That would save $74,560 over the first eight years of the exemption. For 24 units, that saving would have been nearly $1.79 million.
Brian Shea, a spokesman for the mayor, argued that the conversion projects "wouldn't have moved forward without this" tax break. He called an estimate of millions of dollars in lost revenue "grossly inaccurate."
According to the Business Review, the city of Albany has been handing out the exemptions to developers converting commercial properties to just residential use instead of commercial and residential use as the law requires. McDonald told the Business Review that his office had believed it could be converted to either commercial or residential to be eligible for the tax breaks.
The law says commercial and residential use is required.

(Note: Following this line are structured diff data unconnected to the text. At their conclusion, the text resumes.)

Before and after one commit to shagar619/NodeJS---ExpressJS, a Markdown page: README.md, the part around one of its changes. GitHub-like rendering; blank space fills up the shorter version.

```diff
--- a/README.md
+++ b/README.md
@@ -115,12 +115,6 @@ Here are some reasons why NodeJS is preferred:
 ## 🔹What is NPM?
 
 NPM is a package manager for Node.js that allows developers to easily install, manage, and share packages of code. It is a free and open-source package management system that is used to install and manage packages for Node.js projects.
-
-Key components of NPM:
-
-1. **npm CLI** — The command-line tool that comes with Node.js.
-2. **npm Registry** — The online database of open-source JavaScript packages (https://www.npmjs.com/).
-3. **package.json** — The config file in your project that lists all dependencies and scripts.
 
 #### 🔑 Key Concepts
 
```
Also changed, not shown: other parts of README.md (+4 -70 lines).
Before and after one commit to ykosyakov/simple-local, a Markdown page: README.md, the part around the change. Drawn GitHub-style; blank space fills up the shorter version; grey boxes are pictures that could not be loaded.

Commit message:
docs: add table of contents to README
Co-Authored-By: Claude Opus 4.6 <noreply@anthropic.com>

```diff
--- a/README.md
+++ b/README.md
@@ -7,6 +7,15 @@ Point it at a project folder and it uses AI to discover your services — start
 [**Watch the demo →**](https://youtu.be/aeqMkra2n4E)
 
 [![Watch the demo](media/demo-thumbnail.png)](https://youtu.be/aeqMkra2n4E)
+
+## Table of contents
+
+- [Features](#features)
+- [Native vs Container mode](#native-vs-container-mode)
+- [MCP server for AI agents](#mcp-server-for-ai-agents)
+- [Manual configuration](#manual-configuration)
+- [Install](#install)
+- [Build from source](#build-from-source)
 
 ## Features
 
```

Sheehan called the exemption error "a serious issue that dates back to at least 2011," before she took office.
She noted that there are 51 units in the city built with 485-a tax abatements, 24 of them at 17 Chapel. Of the remainder, there are eight additional units that city officials have questions about, but the other units have "clearly commercial" uses attached and thus the exemption was appropriately applied.
And if the developers hadn't known about the 485-a tax break, they could have gone to the city's Industrial Development Agency and would have received an exemption through another means, the mayor said.
"This is unacceptable. I'm not defending the assessor, who has resigned, or the independent consultant who works with him. But it's premature to draw any conclusions," Sheehan said.
Even if all the units paid taxes at a rate without the abatement, the city would have gained an additional $185,000 to $242,000 in revenue, the mayor said. "That supposition that it was millions of dollars is just wholly incorrect."
"I'm not minimizing this – government has to get it right, and this isn't right – but I don't know that there's anything other than a mistake here," she said.
Sheehan noted that the assessor operates independently under the city charter, and that she has never spoken to him about assessments.